▶ Task
Repeat the listing verbatim. Drop any pictures.

▶ Data for review
^^^^
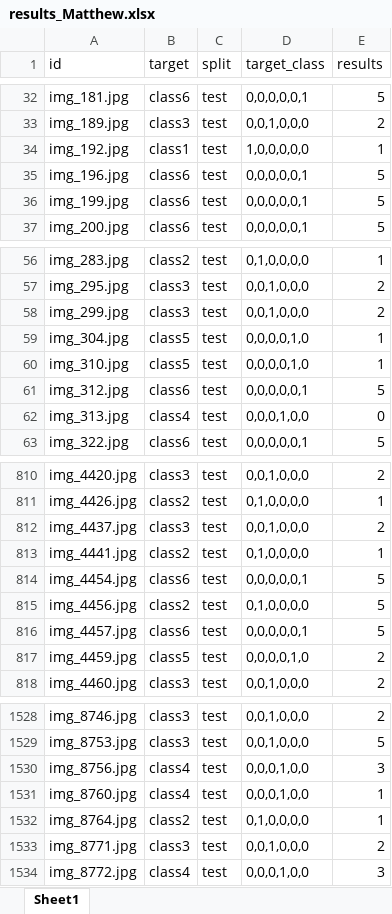
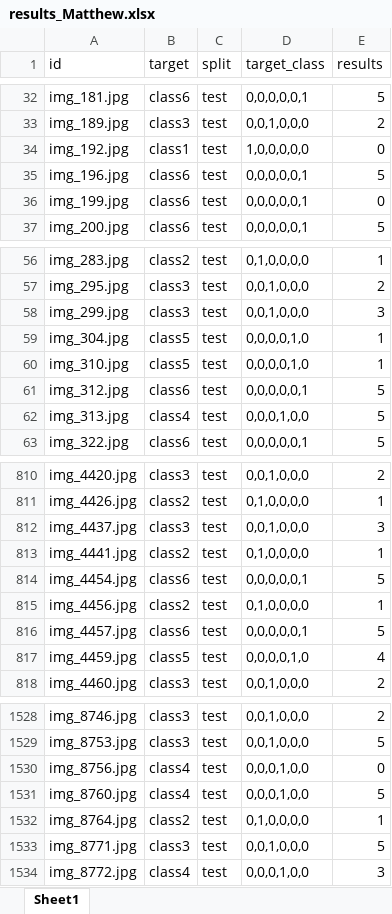
Before and after one commit to IngriKatherine/DL_ImageClassification, an Excel workbook: Code/results_Matthew.xlsx, sheet Sheet1, drawn as a sheet; only a part is shown, gaps mark what is left out; values as stored, in another font and other column widths than the file's, no borders; the diff covers the shown part only; the diff names each change by its address in the sheet, - before the commit and + after, or states it on an @@ line.

```diff
--- a/Code/results_Matthew.xlsx (sheet Sheet1)
+++ b/Code/results_Matthew.xlsx (sheet Sheet1)
-E34 (results): 1
+E34 (results): 0
-E36 (results): 5
+E36 (results): 0
-E58 (results): 2
+E58 (results): 3
-E62 (results): 0
+E62 (results): 5
-E812 (results): 2
+E812 (results): 3
-E815 (results): 5
+E815 (results): 1
-E817 (results): 2
+E817 (results): 4
-E1530 (results): 3
+E1530 (results): 0
-E1531 (results): 1
+E1531 (results): 5
-E1533 (results): 2
+E1533 (results): 5
```
Also changed, not shown: 120 edited cells elsewhere in this sheet, 8 other files.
^^^^
▶ Exercise answer
Before and after one commit to IngriKatherine/DL_ImageClassification, an Excel workbook: Code/results_Matthew.xlsx, sheet Sheet1, drawn as a sheet; only a part is shown, gaps mark what is left out; values as stored, in another font and other column widths than the file's, no borders; the diff covers the shown part only; the diff names each change by its address in the sheet, - before the commit and + after, or states it on an @@ line.

```diff
--- a/Code/results_Matthew.xlsx (sheet Sheet1)
+++ b/Code/results_Matthew.xlsx (sheet Sheet1)
-E34 (results): 1
+E34 (results): 0
-E36 (results): 5
+E36 (results): 0
-E58 (results): 2
+E58 (results): 3
-E62 (results): 0
+E62 (results): 5
-E812 (results): 2
+E812 (results): 3
-E815 (results): 5
+E815 (results): 1
-E817 (results): 2
+E817 (results): 4
-E1530 (results): 3
+E1530 (results): 0
-E1531 (results): 1
+E1531 (results): 5
-E1533 (results): 2
+E1533 (results): 5
```
Also changed, not shown: 120 edited cells elsewhere in this sheet, 8 other files.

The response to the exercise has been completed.